→ **WHAT YOU HAVE TO DO**:
Whenever a line in the data contains "docs", show that line.

→ **SUPPLIED RECORDS**:
BEGIN

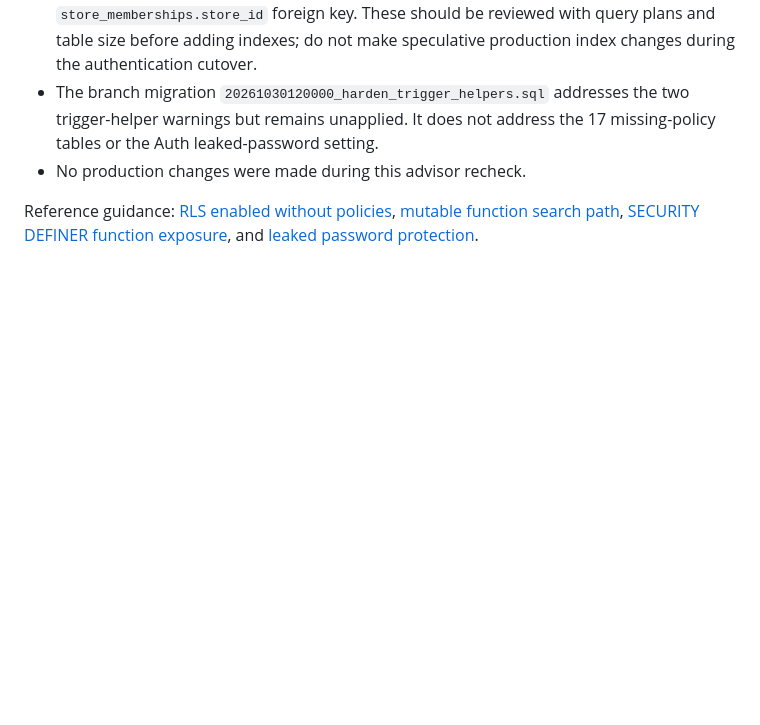
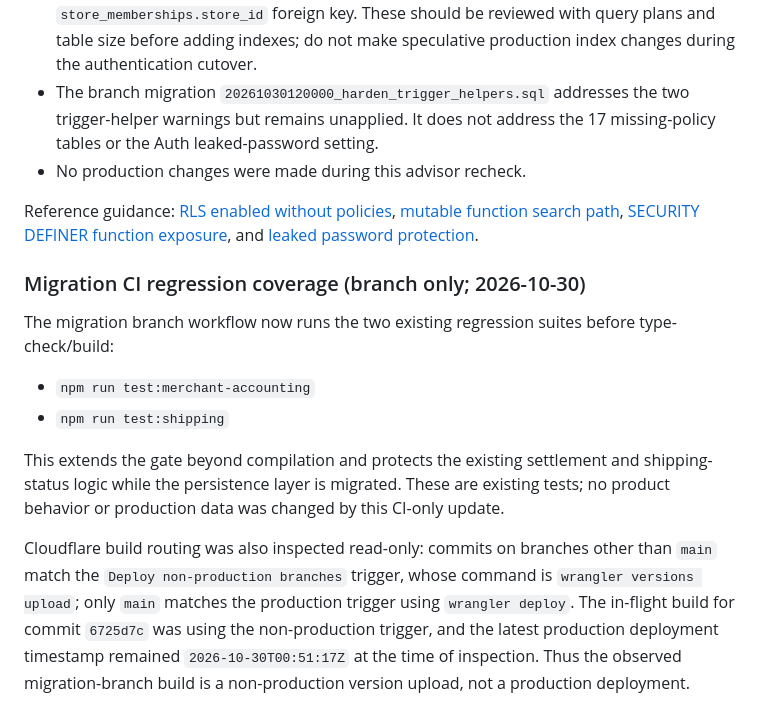
Before and after one commit to aelbass6test-gif/1toolz-app, a Markdown page: docs/firebase-to-supabase-migration.md, the part around the change. Rendered like a GitHub page; blank space fills up the shorter version.

Commit message:
docs: record regression coverage and Cloudflare branch routing

```diff
--- a/docs/firebase-to-supabase-migration.md
+++ b/docs/firebase-to-supabase-migration.md
@@ -242,3 +242,15 @@ A fresh security/performance advisor pass confirms the production warnings are s
 - No production changes were made during this advisor recheck.
 
 Reference guidance: [RLS enabled without policies](https://supabase.com/docs/guides/database/database-linter?lint=0008_rls_enabled_no_policy), [mutable function search path](https://supabase.com/docs/guides/database/database-linter?lint=0011_function_search_path_mutable), [SECURITY DEFINER function exposure](https://supabase.com/docs/guides/database/database-linter?lint=0028_anon_security_definer_function_executable), and [leaked password protection](https://supabase.com/docs/guides/auth/password-security#password-strength-and-leaked-password-protection).
+
+
+### Migration CI regression coverage (branch only; 2026-10-30)
+
+The migration branch workflow now runs the two existing regression suites before type-check/build:
+
+- `npm run test:merchant-accounting`
+- `npm run test:shipping`
+
+This extends the gate beyond compilation and protects the existing settlement and shipping-status logic while the persistence layer is migrated. These are existing tests; no product behavior or production data was changed by this CI-only update.
+
+Cloudflare build routing was also inspected read-only: commits on branches other than `main` match the `Deploy non-production branches` trigger, whose command is `wrangler versions upload`; only `main` matches the production trigger using `wrangler deploy`. The in-flight build for commit `6725d7c` was using the non-production trigger, and the latest production deployment timestamp remained `2026-10-30T00:51:17Z` at the time of inspection. Thus the observed migration-branch build is a non-production version upload, not a production deployment.
```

END

→ **RESPONSE TO THIS TASK**:
Before and after one commit to aelbass6test-gif/1toolz-app, a Markdown page: docs/firebase-to-supabase-migration.md, the part around the change. Rendered like a GitHub page; blank space fills up the shorter version.
docs: record regression coverage and Cloudflare branch routing
--- a/docs/firebase-to-supabase-migration.md
+++ b/docs/firebase-to-supabase-migration.md
 Reference guidance: [RLS enabled without policies](https://supabase.com/docs/guides/database/database-linter?lint=0008_rls_enabled_no_policy), [mutable function search path](https://supabase.com/docs/guides/database/database-linter?lint=0011_function_search_path_mutable), [SECURITY DEFINER function exposure](https://supabase.com/docs/guides/database/database-linter?lint=0028_anon_security_definer_function_executable), and [leaked password protection](https://supabase.com/docs/guides/auth/password-security#password-strength-and-leaked-password-protection).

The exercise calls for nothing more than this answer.